Sometimes property developers will only undertake part of the process. For example, some developers source a property get the plans and permits approved before on selling the property with the plans and permits to a builder at a premium price. Alternatively, a developer that is also a builder may purchase a property with the plans and permits in place so that they do not have the risk of failing to obtain planning approval and can start construction on the development immediately.
Developers work with many different counterparts along each step of this process, including architects, city planners, engineers, surveyors, inspectors, contractors, leasing agents and more. In the Town and Country Planning context in the United Kingdom, 'development' is defined in the Town and Country Planning Act 1990 s55.
In the processing of photographic films, plates or papers, the photographic developer (or just developer) is one or more chemicals that convert the latent image to a visible image. Developing agents achieve this conversion by reducing the silver halides, which are pale-colored, into silver metal, which is black (when a fine particle). The conversion occurs within the gelatine matrix. The special feature of photography is that the developer only acts on those particles of silver halides that have been exposed to light. Generally, the longer a developer is allowed to work, the darker the image.
Chemical composition of developers
For black-and-white photography, the developer typically consists of a mixture of chemical compounds prepared as an aqueous solution. Three main components of this mixture are:
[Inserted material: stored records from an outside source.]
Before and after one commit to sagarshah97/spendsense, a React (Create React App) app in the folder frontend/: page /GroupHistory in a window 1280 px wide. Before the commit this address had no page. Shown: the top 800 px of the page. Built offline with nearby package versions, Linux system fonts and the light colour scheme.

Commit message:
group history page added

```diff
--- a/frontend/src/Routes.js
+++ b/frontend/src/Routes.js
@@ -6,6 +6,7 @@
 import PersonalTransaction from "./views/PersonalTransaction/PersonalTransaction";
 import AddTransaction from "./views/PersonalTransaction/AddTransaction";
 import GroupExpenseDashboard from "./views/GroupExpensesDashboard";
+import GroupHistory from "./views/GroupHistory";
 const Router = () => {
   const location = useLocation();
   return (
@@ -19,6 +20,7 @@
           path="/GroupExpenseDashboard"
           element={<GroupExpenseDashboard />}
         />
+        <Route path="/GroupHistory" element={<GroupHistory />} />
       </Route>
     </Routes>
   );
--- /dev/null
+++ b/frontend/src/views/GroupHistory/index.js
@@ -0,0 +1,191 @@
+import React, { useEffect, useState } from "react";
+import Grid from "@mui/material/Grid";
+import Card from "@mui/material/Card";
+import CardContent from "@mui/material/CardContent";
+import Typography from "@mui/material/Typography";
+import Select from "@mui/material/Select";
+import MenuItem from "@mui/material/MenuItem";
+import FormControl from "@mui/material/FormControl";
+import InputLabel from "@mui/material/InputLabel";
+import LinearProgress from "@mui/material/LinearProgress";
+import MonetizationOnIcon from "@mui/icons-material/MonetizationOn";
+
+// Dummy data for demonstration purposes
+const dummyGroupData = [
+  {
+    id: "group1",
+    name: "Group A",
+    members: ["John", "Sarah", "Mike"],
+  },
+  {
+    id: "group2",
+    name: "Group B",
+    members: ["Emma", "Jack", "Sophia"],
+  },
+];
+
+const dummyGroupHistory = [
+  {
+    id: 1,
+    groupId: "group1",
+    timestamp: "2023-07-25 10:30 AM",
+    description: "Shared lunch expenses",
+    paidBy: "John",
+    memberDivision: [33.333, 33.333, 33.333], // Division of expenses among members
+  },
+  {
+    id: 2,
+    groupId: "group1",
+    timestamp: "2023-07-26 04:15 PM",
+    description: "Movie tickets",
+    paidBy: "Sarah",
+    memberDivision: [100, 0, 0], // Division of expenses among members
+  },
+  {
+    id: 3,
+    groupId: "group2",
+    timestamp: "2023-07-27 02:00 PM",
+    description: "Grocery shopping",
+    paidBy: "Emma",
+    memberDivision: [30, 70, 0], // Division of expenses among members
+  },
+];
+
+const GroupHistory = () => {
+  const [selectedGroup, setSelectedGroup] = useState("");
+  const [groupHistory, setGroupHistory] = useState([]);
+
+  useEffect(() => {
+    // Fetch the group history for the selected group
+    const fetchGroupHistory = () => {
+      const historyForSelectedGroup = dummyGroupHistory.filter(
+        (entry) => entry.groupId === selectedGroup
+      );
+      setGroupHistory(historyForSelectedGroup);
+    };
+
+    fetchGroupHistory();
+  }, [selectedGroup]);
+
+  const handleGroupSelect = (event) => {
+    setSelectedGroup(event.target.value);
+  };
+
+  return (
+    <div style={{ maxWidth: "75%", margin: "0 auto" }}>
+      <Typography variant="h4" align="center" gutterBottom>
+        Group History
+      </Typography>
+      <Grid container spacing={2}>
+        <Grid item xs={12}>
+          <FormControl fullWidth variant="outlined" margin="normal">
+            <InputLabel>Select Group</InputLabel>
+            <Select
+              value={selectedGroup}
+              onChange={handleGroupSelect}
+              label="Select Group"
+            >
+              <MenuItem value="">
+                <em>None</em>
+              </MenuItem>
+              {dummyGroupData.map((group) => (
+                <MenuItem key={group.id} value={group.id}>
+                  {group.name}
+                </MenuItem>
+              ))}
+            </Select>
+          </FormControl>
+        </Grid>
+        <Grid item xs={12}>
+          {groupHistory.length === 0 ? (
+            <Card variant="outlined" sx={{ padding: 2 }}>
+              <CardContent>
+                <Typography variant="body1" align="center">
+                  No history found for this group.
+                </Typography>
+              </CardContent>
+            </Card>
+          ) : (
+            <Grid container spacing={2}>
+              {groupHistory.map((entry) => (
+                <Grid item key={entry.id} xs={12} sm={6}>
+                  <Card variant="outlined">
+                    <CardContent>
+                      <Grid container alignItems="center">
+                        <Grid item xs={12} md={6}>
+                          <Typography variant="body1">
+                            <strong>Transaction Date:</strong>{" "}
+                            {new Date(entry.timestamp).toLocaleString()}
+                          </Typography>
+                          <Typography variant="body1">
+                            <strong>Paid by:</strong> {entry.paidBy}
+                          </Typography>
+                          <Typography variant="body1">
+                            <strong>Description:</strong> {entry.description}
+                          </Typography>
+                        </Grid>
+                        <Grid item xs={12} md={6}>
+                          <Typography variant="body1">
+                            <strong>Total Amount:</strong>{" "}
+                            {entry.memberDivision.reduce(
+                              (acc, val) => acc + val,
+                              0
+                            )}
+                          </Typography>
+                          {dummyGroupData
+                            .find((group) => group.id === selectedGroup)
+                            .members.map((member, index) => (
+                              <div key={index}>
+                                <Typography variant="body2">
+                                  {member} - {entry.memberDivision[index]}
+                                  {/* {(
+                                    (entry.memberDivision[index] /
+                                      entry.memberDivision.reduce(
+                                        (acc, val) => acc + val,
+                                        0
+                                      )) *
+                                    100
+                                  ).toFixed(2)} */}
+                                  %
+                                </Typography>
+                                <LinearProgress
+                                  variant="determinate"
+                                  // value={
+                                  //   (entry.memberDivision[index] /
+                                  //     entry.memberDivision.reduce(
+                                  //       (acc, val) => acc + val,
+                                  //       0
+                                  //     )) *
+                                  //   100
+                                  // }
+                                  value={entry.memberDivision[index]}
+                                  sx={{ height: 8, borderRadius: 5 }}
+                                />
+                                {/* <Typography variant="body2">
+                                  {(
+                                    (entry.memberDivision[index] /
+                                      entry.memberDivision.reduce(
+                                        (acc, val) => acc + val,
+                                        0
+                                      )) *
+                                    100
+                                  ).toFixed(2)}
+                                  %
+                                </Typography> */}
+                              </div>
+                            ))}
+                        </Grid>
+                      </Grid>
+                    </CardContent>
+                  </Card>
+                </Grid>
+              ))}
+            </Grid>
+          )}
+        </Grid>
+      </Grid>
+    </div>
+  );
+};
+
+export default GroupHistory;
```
developing agents. Popular developing agents are metol (monomethyl-p-aminophenol hemisulfate), phenidone (1-phenyl-3-pyrazolidinone), dimezone (4,4-dimethyl-1-phenylpyrazolidin-3-one), and hydroquinone (benzene-1,4-diol).